EXERCISE: Each line of the data must be written out again verbatim; no image belongs in the copy.

Revision comparison data
----------------------------------------
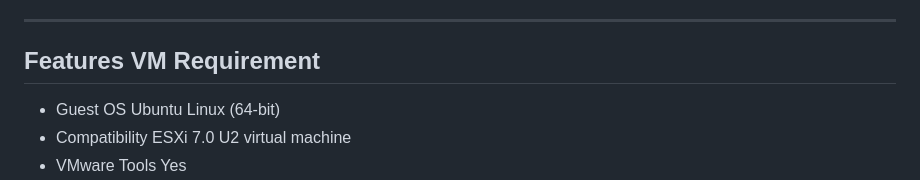
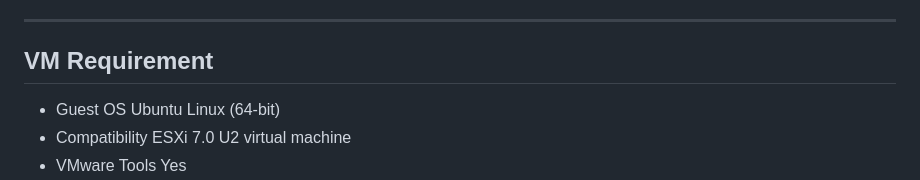
Before and after one commit to mattwynharris/Meshcore-Dashboard, a Markdown page: README.md, the part around the change. Drawn GitHub-style.

Commit message:
Update VM Requirements section in README

```diff
--- a/README.md
+++ b/README.md
@@ -20,7 +20,7 @@ A self-hosted web dashboard for monitoring MeshCore LoRa repeaters and contacts
 - **Settings** — configure companion IP, repeater list (name, pubkey, admin password), poll timing, and software updates
 
 ---
-## Features VM Requirement
+## VM Requirement
 - Guest OS Ubuntu Linux (64-bit)
 - Compatibility ESXi 7.0 U2 virtual machine
 - VMware Tools Yes
```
----------------------------------------
ANSWER BOX:
Before and after one commit to mattwynharris/Meshcore-Dashboard, a Markdown page: README.md, the part around the change. Drawn GitHub-style.

Commit message:
Update VM Requirements section in README

```diff
--- a/README.md
+++ b/README.md
@@ -20,7 +20,7 @@ A self-hosted web dashboard for monitoring MeshCore LoRa repeaters and contacts
 - **Settings** — configure companion IP, repeater list (name, pubkey, admin password), poll timing, and software updates
 
 ---
-## Features VM Requirement
+## VM Requirement
 - Guest OS Ubuntu Linux (64-bit)
 - Compatibility ESXi 7.0 U2 virtual machine
 - VMware Tools Yes
```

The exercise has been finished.